Because iMessage is enabled by default -- and is the standard texting service for iOS-to-iOS communication -- iPhone owners who had changed smartphones and kept their numbers were not getting texts from other iPhone owners. Apple, unaware that the user had deserted iOS for a rival smartphone ecosystem, was still routing iOS-originating texts to the recipient's now-unused Message app.
Some called it "iMessage purgatory," while others referred to it as the "iMessage black hole."
The problem had existed since 2011, when Apple introduced iMessage and the companion Message app, and was partly technical: Texts sent between iOS devices via iMessage don't transit a carrier's SMS (short message service) network, but instead are sent over the Internet.
iMessage's inability to reroute texts from iOS users -- and since 2012's OS X Mountain Lion, from Mac owners as well -- prompted at least one federal lawsuit.
"Unbeknownst to Plaintiff and the putative class members, however, once they switched from an Apple iPhone or iPad to a non-Apple device for their wireless service needs, Apple's iMessage and Message service and application still retained text messages that were directed at these persons from other Apple users, and failed to deliver these text messages to the putative class members as long as these putative class members continued using a non-Apple device," a May complaint by Adrienne Moore stated.
In her lawsuit, Moore described calls to both Apple and her mobile carrier, Verizon, in which she asked for help. Although she was eventually able to receive texts from some iPhone owners -- but not all -- she gave up when Apple told her to "get her text message senders to update their Apple iOS to the latest version, or have them delete and then re-add Plaintiff as their contact, or have Plaintiff and these unsuccessful Apple texters start a new text conversation with Plaintiff."
Previously, Apple told users to call its technical support desk for help in deregistering a long-gone iPhone's iMessage service, but that proved open to abuse.
The new tool aims to solve the purgatory problem by letting former iPhone owners, even if they have disposed of the device, route texts to non-Apple smartphones.
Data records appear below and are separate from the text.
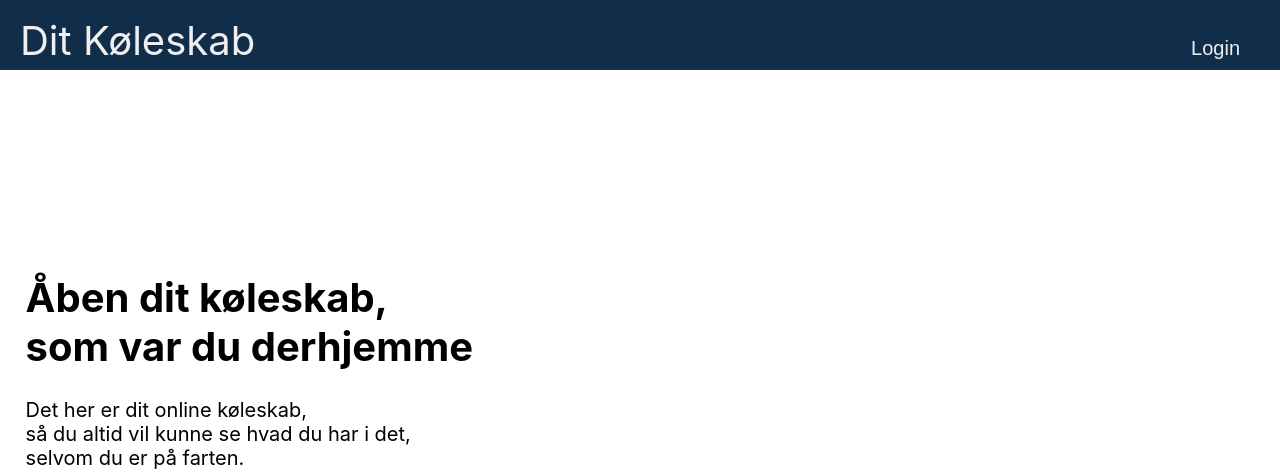
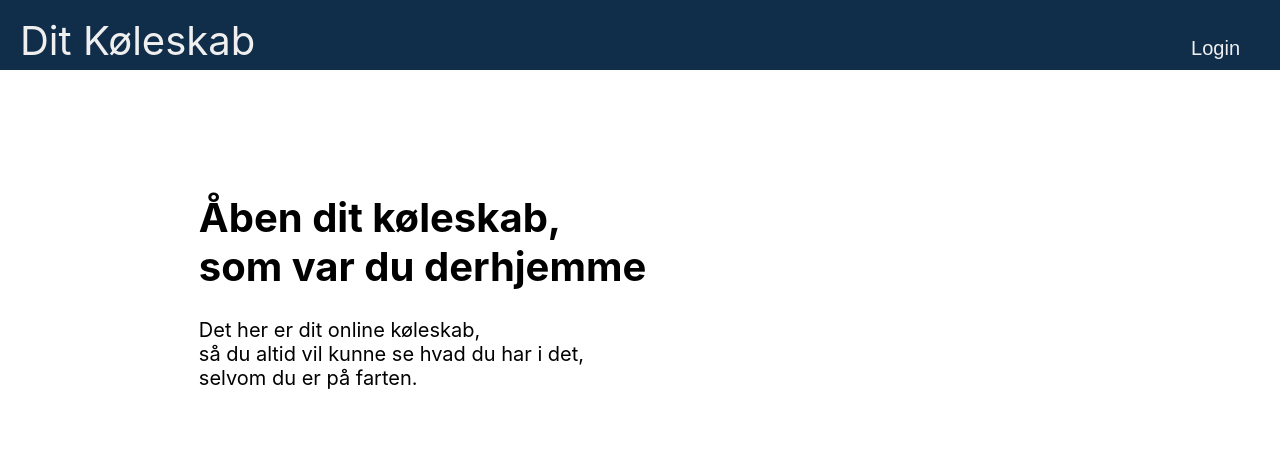
Before and after one commit to TheRealJackiBoi/fridge-app, a React (Create React App) app: page / in a window 1280 px wide. Shown: the top 476 px of the page. Built offline with nearby package versions, Linux system fonts and the light colour scheme; no server answers.

Commit message:
css update: scrollable

```diff
--- a/src/App.css
+++ b/src/App.css
@@ -23,6 +23,28 @@ body {
   --text-size-table-header: 20px;
 }
 
+/* width */
+::-webkit-scrollbar {
+  width: 10px;
+}
+
+/* Track */
+::-webkit-scrollbar-track {
+  background: #f1f1f1;
+  border-radius: 8px;
+}
+
+/* Handle */
+::-webkit-scrollbar-thumb {
+  background: #888;
+  border-radius: 8px;
+}
+
+/* Handle on hover */
+::-webkit-scrollbar-thumb:hover {
+  background: #555;
+}
+
 #root {
   width: 100vw;
   height: 100vh;
@@ -37,20 +59,20 @@ body {
 }
 
 #main {
-  top: 20vh;
-  height: 100%;
+  height: 90%;
   display: grid;
   grid-template-columns: 7.5fr 3fr;
-
+  overflow-x: hidden;
+  overflow-y: scroll;
   text-align: left;
   font-size: var(--text-size-table);
 }
 
 #intro {
-  margin-top: 20vh;
+  margin: 10vh auto auto;
   padding: 2vh 2vw;
   position: relative;
-
+  width: clamp(45ch, 50%, 75vh);
 }
 
 .click {
@@ -124,7 +146,7 @@ body {
 }
 
 #profile {
-  margin: 20vh auto auto;
+  margin: 10vh auto auto;
   padding: 2vh 2vw;
   position: relative;
 }
@@ -133,7 +155,6 @@ body {
 table {
   border-collapse: separate;
   border-spacing: 20px;
-
   text-align: left;
   font-size: var(--text-size-table);
 }
--- a/src/components/UserTD.js
+++ b/src/components/UserTD.js
@@ -74,7 +74,6 @@ export class UserStorage extends React.Component {
           Object.values(users).forEach(thisUser=>{
             const key = Object.keys(users)[i];
             if (thisUser.uid === this.props.user.uid) {
-              console.log(key);
               this.setState({userKey: key});
 
               const userItemsRef = this.props.database.ref('users/'+ key + '/varer');
@@ -187,9 +186,9 @@ export class UserStorage extends React.Component {
             <th className="amount" >Antal</th>
           </tr>
             { this.state.varer.map(item =>
-              <tr key={item.name}>
+              <tr key={item.key}>
                 <td className="remove-button click">
-                  <Button key={item.name} item={item} onClick={this.removeItem}/>
+                  <Button key={item.key} item={item} onClick={this.removeItem}/>
                   </td>
                 <td className="image-display" >
                   <img src={item.picpath} alt={item.picpath}/>
@@ -227,7 +226,7 @@ export class UserStorage extends React.Component {
             <th className="amount" >Antal</th>
           </tr>
         { this.state.varer.map(item =>
-        <tr key={item.name}>
+        <tr key={item.key}>
           <td className="image-display" >
             <img src={item.picpath} alt={item.picpath}/>
           </td>
```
After entering the phone number for the Android, BlackBerry or Windows Phone device, the user must enter the confirmation code sent to the smartphone into the Web form.
Apple's self-serve iMessage tool can be found on its website.